Work to be completed
Taking the lines below one at a time, count those with the string "docs" and give the result alone.

[Opening Records section]

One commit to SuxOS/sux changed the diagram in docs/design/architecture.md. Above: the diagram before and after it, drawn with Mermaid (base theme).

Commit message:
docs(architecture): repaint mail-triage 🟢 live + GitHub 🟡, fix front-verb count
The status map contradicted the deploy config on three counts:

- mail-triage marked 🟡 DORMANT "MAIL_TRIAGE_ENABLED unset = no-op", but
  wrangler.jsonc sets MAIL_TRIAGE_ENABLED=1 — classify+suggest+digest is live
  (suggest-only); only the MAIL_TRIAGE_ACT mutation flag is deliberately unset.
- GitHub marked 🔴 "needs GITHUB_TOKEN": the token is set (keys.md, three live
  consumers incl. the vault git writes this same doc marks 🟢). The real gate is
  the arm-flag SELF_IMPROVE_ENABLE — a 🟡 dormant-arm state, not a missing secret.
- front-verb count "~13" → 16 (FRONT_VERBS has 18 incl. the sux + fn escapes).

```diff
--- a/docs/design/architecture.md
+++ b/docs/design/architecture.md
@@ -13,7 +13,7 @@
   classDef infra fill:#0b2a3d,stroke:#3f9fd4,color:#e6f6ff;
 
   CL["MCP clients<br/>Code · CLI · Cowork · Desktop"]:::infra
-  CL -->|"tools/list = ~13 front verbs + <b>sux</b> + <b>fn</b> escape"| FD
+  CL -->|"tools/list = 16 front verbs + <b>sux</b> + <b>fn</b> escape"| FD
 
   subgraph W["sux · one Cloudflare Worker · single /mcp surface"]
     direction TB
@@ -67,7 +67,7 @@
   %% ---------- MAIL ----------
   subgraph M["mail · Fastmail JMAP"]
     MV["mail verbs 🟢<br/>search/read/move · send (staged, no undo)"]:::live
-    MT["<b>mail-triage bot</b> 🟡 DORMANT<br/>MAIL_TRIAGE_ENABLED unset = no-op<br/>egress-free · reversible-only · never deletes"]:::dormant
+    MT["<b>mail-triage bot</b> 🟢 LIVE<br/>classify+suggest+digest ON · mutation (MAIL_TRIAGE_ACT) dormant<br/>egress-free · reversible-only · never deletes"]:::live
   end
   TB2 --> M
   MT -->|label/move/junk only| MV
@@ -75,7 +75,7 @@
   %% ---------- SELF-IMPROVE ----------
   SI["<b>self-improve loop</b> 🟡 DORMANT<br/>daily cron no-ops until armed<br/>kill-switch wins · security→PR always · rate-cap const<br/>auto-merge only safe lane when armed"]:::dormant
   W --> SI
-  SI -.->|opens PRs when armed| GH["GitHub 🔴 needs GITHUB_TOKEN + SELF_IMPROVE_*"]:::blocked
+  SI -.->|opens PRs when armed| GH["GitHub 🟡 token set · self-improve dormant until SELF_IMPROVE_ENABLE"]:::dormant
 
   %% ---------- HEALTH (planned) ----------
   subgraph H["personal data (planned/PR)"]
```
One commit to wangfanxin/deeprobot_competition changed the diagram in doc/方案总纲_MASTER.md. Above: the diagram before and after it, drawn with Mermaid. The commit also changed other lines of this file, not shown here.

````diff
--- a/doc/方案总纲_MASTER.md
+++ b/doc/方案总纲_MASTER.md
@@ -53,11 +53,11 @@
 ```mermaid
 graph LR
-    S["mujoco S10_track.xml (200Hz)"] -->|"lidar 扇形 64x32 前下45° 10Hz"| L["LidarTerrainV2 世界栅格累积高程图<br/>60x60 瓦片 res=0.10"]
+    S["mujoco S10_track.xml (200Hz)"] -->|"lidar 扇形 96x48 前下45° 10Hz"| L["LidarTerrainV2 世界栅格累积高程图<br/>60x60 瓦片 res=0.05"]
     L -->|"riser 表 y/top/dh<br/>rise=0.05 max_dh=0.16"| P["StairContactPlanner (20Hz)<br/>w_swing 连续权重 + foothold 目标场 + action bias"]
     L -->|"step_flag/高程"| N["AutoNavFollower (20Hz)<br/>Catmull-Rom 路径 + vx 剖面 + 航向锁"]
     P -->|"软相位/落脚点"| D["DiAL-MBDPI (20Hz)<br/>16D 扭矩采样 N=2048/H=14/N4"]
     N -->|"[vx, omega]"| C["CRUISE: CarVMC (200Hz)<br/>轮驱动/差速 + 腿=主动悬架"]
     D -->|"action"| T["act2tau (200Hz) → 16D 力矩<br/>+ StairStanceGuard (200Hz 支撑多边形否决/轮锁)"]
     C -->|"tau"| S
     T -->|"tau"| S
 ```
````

[Closing Records section]

Answer to the problem
4